While there are a number of ways to check whether clarity induces compliance, we perform two tests. First, we examine whether clearer Supreme Court opinions induce greater compliance among lower federal court judges. As we demonstrate in Chapter 4, Supreme Court justices alter the clarity of their precedent-setting opinions when they have greater reason to expect circuit court judges will produce legal conflicts and shirk precedents. In this chapter, we take this examination one step farther. We consider whether federal circuit courts are in fact more likely to comply with clearer Supreme Court opinions. Second, we perform a study in which we ask survey respondents to read excerpts of opinions and rate whether they or others would comply. These results, like our statistical model of actual lower court compliance, show that people are less likely to comply with unclear opinions.
Modeling lower court compliance as a function of opinion clarity

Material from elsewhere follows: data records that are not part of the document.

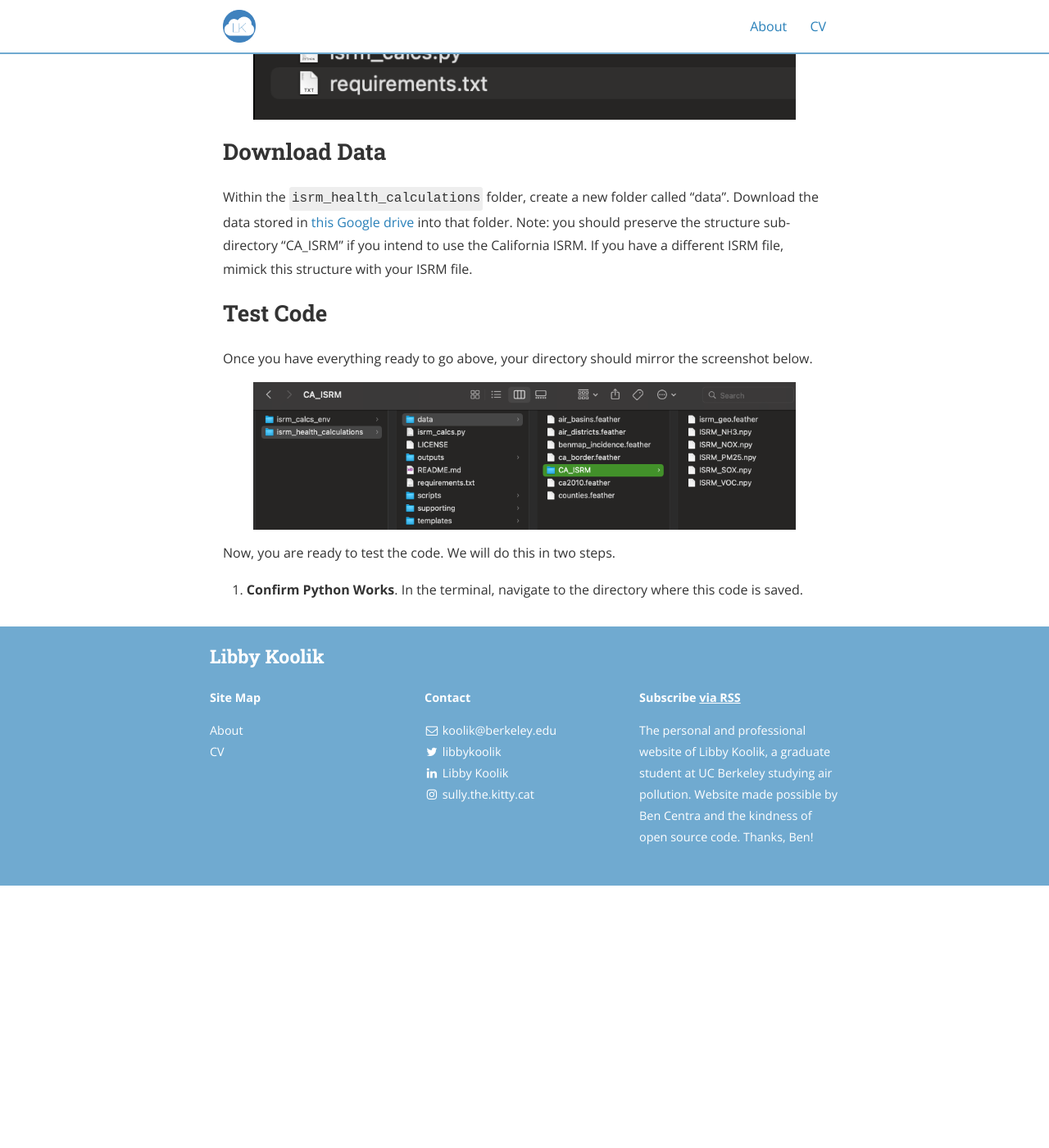
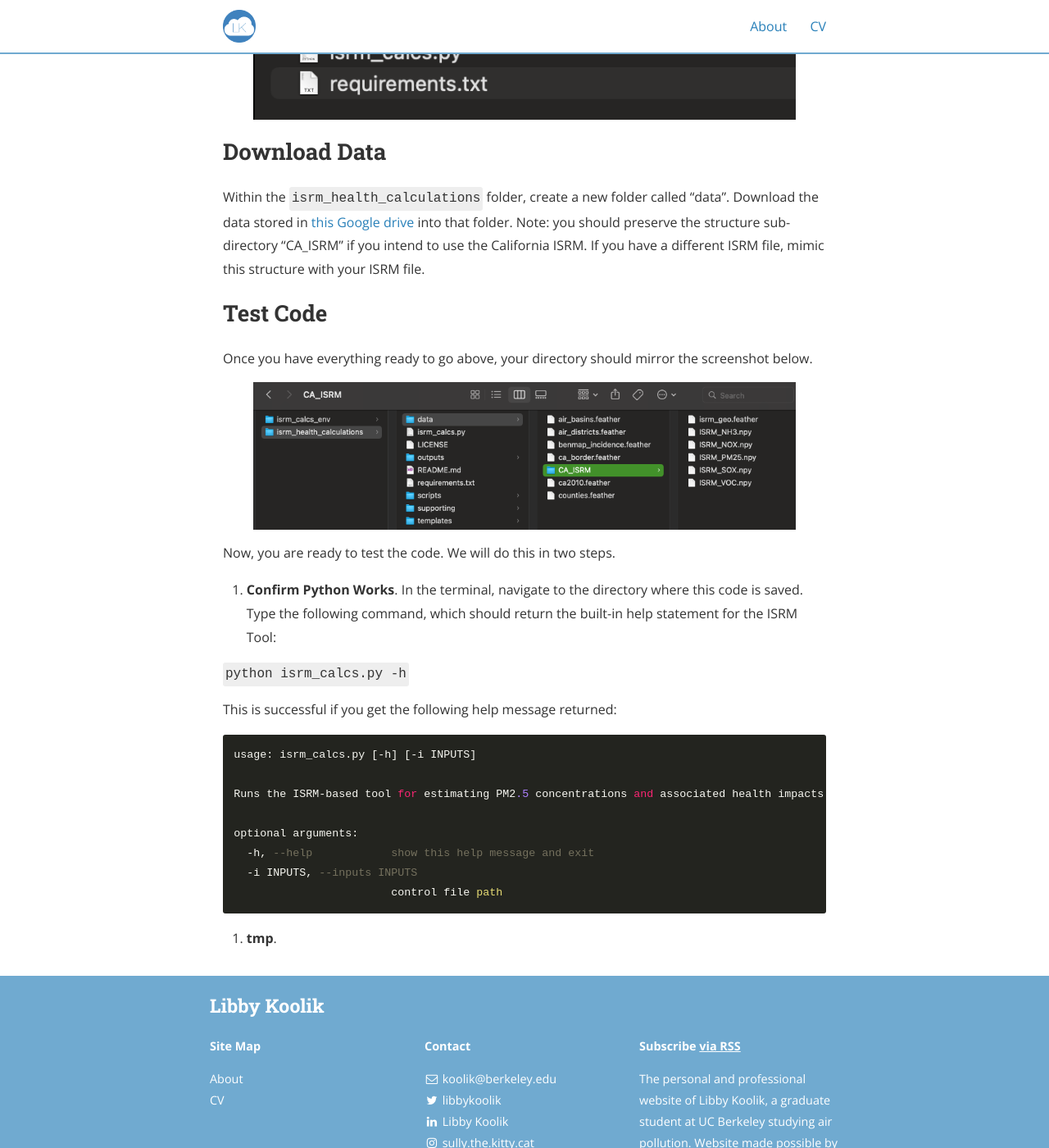
Before and after one commit to lkoolik/lkoolik.github.io, a Jekyll site: the page built from isrm.md, in a window 1280 px wide and 1400 px high, scrolled down 3168 px. Shown: the whole window at 82% size. Built offline with Jekyll 4.4.1, drawn with Linux system fonts in a browser that asks for light colours; nearby versions of some CDN libraries; before the commit the page ends 4248 px from its top, so only the background shows below that.

Commit message:
Update isrm.md

```diff
--- a/isrm.md
+++ b/isrm.md
@@ -51,7 +51,7 @@ Navigate to the Github repository [here](https://github.com/lkoolik/isrm_health_
 
 ## Download Data ##
 
-Within the `isrm_health_calculations` folder, create a new folder called "data". Download the data stored in [this Google drive](https://drive.google.com/drive/folders/14j-yB43YgZgPSPvhjxjdEbhLe6tR0SEc?usp=sharing) into that folder. Note: you should preserve the structure sub-directory "CA_ISRM" if you intend to use the California ISRM. If you have a different ISRM file, mimick this structure with your ISRM file.
+Within the `isrm_health_calculations` folder, create a new folder called "data". Download the data stored in [this Google drive](https://drive.google.com/drive/folders/14j-yB43YgZgPSPvhjxjdEbhLe6tR0SEc?usp=sharing) into that folder. Note: you should preserve the structure sub-directory "CA_ISRM" if you intend to use the California ISRM. If you have a different ISRM file, mimic this structure with your ISRM file.
 
 ## Test Code ##
 
@@ -61,4 +61,19 @@ Once you have everything ready to go above, your directory should mirror the scr
 
 Now, you are ready to test the code. We will do this in two steps.
 
-1. **Confirm Python Works**. In the terminal, navigate to the directory where this code is saved.
+1. **Confirm Python Works**. In the terminal, navigate to the directory where this code is saved. Type the following command, which should return the built-in help statement for the ISRM Tool:
+
+`python isrm_calcs.py -h`
+
+This is successful if you get the following help message returned:
+
+    usage: isrm_calcs.py [-h] [-i INPUTS]
+
+    Runs the ISRM-based tool for estimating PM2.5 concentrations and associated health impacts.
+
+    optional arguments:
+      -h, --help            show this help message and exit
+      -i INPUTS, --inputs INPUTS
+                            control file path
+
+2. **tmp**.
```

We began by drawing a random sample of more than 500 Supreme Court opinions decided between the 1953 and 2000 terms. We choose these terms as bookends because 1953 corresponds to what scholars acknowledge as the beginning of the modern Supreme Court. We pick 2000 as the most recent term to ensure the opinions had sufficient opportunity to filter down to the lower courts and be treated by them. Next, to observe whether lower courts are more likely to treat (i.e., apply) clearer opinions positively than unclear opinions, we identify the approximately 9,500 federal circuit court cases that later applied those 500 Supreme Court precedents.

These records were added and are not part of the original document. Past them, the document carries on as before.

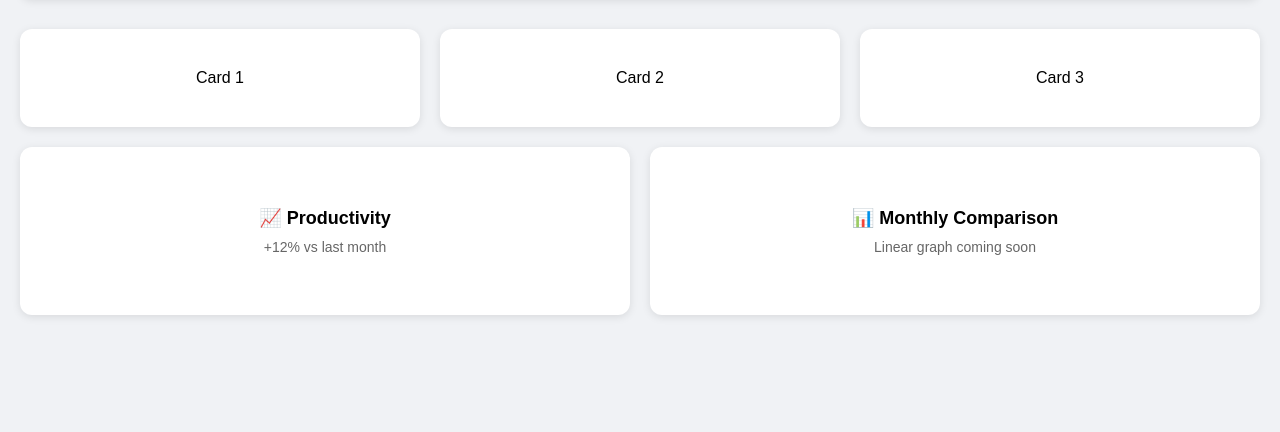
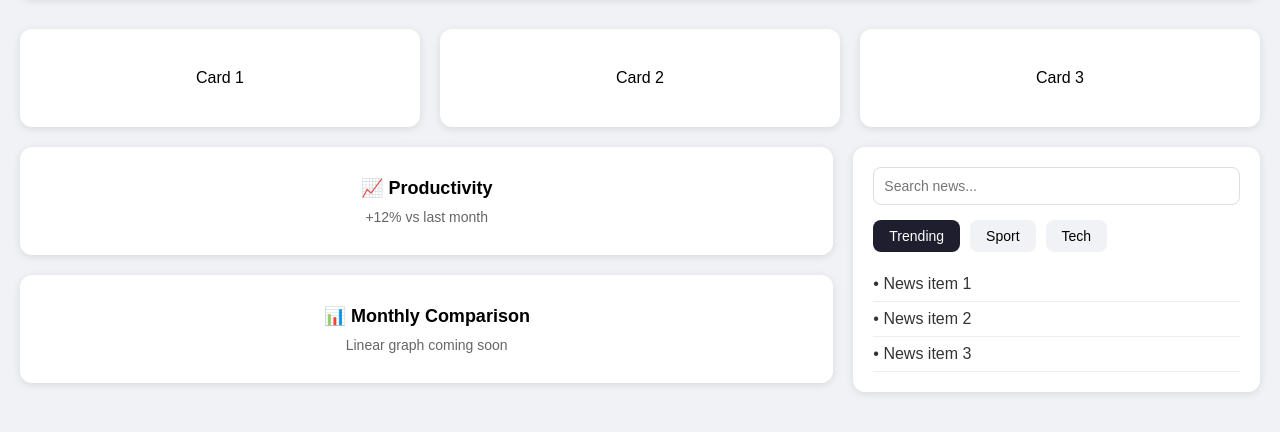
Before and after one commit to Sabelo911/sabelo911, a plain HTML site: page Index.html in a window 1280 px wide. Shown: the part 98-530 px from the top of the page. Drawn offline with Linux system fonts and the light colour scheme.

Commit message:
Added trending news box with tabs

```diff
--- a/Index.html
+++ b/Index.html
@@ -22,15 +22,35 @@
             <div class="card">Card 2</div>
             <div class="card">Card 3</div>
         </div>
-      <div class="bottom-section">
-    <div class="chart-box">
-        <h3>📈 Productivity</h3>
-        <p>+12% vs last month</p>
+
+     <div class="dashboard-grid">
+    <div class="left-column">
+        <div class="chart-box productivity">
+            <h3>📈 Productivity</h3>
+            <p>+12% vs last month</p>
+        </div>
+        <div class="chart-box comparison">
+            <h3>📊 Monthly Comparison</h3>
+            <p>Linear graph coming soon</p>
+        </div>
     </div>
-    <div class="chart-box">
-        <h3>📊 Monthly Comparison</h3>
-        <p>Linear graph coming soon</p>
+
+    <div class="right-column">
+        <div class="trending-box">
+            <input type="text" placeholder="Search news..." class="search-bar">
+            <div class="tabs">
+                <button class="tab-btn active">Trending</button>
+                <button class="tab-btn">Sport</button>
+                <button class="tab-btn">Tech</button>
+            </div>
+            <div class="news-list">
+                <p>• News item 1</p>
+                <p>• News item 2</p>
+                <p>• News item 3</p>
+            </div>
+        </div>
     </div>
+
 </div>
     </main>
 
--- a/style.css
+++ b/style.css
@@ -70,3 +70,82 @@ header {
     color: #666;
     font-size: 14px;
 }
+
+.dashboard-grid {
+    display: grid;
+    grid-template-columns: 2fr 1fr;
+    gap: 20px;
+    margin-top: 20px;
+}
+
+.left-column {
+    display: flex;
+    flex-direction: column;
+    gap: 20px;
+}
+
+.chart-box {
+    background: white;
+    padding: 30px 20px;
+    border-radius: 12px;
+    box-shadow: 0 2px 8px rgba(0,0,0,0.1);
+}
+
+.chart-box:hover {
+    transform: translateY(-2px);
+}
+
+.chart-box h3 {
+    margin-bottom: 10px;
+}
+
+.chart-box p {
+    color: #666;
+}
+
+.productivity, .comparison {
+    transition: transform 0.2s;
+}
+
+.trending-box {
+    background: white;
+    padding: 20px;
+    border-radius: 12px;
+    box-shadow: 0 2px 8px rgba(0,0,0,0.1);
+    height: 100%;
+}
+
+.search-bar {
+    width: 100%;
+    padding: 10px;
+    margin-bottom: 15px;
+    border: 1px solid #ddd;
+    border-radius: 8px;
+    font-size: 14px;
+}
+
+.tabs {
+    display: flex;
+    gap: 10px;
+    margin-bottom: 15px;
+}
+
+.tab-btn {
+    padding: 8px 16px;
+    background: #f0f2f5;
+    border: none;
+    border-radius: 8px;
+    cursor: pointer;
+    font-size: 14px;
+}
+
+.tab-btn.active {
+    background: #1e1e2e;
+    color: white;
+}
+
+.news-list p {
+    padding: 8px 0;
+    border-bottom: 1px solid #eee;
+    color: #333;
+}
```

Our dependent variable accounts for whether the lower court positively treated the Supreme Court precedent, negatively treated it, or treated it neutrally. More specifically, using the Shepard's categories, a decision that “followed” a Supreme Court precedent is a positive application. A decision that “explained” or “harmonized” a precedent reflects a neutral application. And, a decision that “overruled,” “criticized,” “questioned,” “limited,” “superseded,” or “distinguished” a precedent represents a negative application.